Because of all that, the in-person experience that a founder provides to the potential investor is critical. You are getting the chance to tell a 40 minute story about an organization that doesn’t exist to a person who you want to turn over noticeable cash to you on a poorly documented promise. Make it a story, make sure it has a great arc, and tell it well. I say 40 minutes because successful decks are 15 slides at most. The investor will be ten minutes late, and you want to get them out of there ten minutes early. If they have an assistant, helping the investor get back on schedule will make it a lot easier to get subsequent meetings booked.
I just sent a very uncomfortable note to a dear old friend on how to re-do his pitch — here’s the constructive (rather than critical) portion of that note, lightly edited.
The point of the first meeting is solely to get the second meeting which is the start of the ‘real’ process. I’m going to address the form of a successful pitch here. I can’t change your business fundamentals. The outline (slide numbers) of a deck that works is:
1. Attention grabber.
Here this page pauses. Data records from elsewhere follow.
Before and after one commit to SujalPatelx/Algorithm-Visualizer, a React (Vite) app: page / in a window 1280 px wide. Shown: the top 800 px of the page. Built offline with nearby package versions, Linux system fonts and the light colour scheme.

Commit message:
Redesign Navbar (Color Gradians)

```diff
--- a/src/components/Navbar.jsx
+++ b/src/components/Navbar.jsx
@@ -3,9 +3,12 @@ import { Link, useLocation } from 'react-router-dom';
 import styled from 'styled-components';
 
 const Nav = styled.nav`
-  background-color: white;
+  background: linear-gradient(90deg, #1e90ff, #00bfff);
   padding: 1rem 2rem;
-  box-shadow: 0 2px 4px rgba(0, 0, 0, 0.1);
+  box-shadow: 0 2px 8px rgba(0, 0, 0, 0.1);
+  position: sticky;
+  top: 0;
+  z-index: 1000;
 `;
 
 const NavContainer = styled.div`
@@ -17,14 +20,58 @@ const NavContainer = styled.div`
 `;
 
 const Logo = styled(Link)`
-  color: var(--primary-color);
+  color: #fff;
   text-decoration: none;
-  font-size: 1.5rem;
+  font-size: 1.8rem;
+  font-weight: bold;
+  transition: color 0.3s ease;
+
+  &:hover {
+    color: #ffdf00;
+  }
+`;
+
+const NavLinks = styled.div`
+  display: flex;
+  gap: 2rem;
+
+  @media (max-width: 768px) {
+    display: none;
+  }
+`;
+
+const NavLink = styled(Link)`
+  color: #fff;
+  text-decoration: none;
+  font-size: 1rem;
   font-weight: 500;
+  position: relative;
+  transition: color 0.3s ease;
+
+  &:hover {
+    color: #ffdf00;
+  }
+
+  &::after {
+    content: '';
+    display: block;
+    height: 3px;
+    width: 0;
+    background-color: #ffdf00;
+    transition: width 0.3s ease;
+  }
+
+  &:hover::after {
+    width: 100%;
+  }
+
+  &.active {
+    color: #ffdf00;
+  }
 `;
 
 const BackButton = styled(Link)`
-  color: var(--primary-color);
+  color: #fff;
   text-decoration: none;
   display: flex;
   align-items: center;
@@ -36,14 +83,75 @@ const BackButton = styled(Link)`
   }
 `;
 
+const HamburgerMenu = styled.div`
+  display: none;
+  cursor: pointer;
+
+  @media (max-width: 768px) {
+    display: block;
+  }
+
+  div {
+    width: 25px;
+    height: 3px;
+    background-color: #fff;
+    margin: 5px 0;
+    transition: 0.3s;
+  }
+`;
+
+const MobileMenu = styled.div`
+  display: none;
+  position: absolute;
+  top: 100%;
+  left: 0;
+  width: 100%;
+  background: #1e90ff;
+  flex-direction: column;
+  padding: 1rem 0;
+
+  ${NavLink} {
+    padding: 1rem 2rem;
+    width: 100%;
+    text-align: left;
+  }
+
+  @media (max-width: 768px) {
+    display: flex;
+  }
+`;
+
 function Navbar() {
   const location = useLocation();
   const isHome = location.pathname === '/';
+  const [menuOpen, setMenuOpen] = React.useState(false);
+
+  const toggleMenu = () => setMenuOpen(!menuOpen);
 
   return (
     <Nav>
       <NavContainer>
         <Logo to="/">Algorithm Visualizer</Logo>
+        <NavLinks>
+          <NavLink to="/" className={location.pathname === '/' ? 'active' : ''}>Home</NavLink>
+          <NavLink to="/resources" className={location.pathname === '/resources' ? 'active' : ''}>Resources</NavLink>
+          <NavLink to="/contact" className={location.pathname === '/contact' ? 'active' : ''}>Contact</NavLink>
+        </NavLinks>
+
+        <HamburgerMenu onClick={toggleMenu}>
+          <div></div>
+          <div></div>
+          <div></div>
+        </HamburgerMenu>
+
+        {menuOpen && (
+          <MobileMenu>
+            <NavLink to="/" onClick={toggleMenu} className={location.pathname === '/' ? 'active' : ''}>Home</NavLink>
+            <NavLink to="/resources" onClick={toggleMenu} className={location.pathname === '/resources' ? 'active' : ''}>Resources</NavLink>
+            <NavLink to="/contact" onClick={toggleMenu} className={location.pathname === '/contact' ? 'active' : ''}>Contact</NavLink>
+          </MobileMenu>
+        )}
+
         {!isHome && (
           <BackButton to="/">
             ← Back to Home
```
In Minute 1, bring them into your emotional zone or get them dying to hear more. The former is generally when you are pre-product and the latter when there is user or sales traction.
2. Big market. What sells is proprietary redefinition of a market that a) makes the investor believe you’ve found a reason for customers to change behavior, and b) teaches them something.
3. Customer Pain — what hurts so bad that people will get off their asses and do something different that is worth money?
— if you don’t have them hooked by slide 3, it’s over, consider very politely packing up and leaving or switching to small talk having nothing to do with your fundraising. The former is more intriguing and tells a better story.
4. Solution - benefits description of what you do differently. if you don’t know the difference between benefits and features, then delay pitching until you do.
5. Features - product details and a demo if you want to do one, though i don’t do them. i don’t trust technology enough, plus a demo makes the investors even more likely to mistake themselves for the target market segment
6. Users/Customers/Sales plan
9. Milestones — what you promise to accomplish with the money not the Use of Proceeds
10. New financing and previous raises
11. “Come dream the dream with us” slide. Early stage guys are fantasists. The Lumatic deck was very efficient at closing angels/seed funds while we were still in development. I started with a car fire photo from Tahrir Square in Egypt to get people into my intended emotional zone, and I ended with Dorothy taking her first steps down the yellow brick road. I got the whole thing down to thirteen minutes and was closing great angel investors with it over Skype screenshare.
Please note that there are no financial projections. They don’t get you to the second meeting.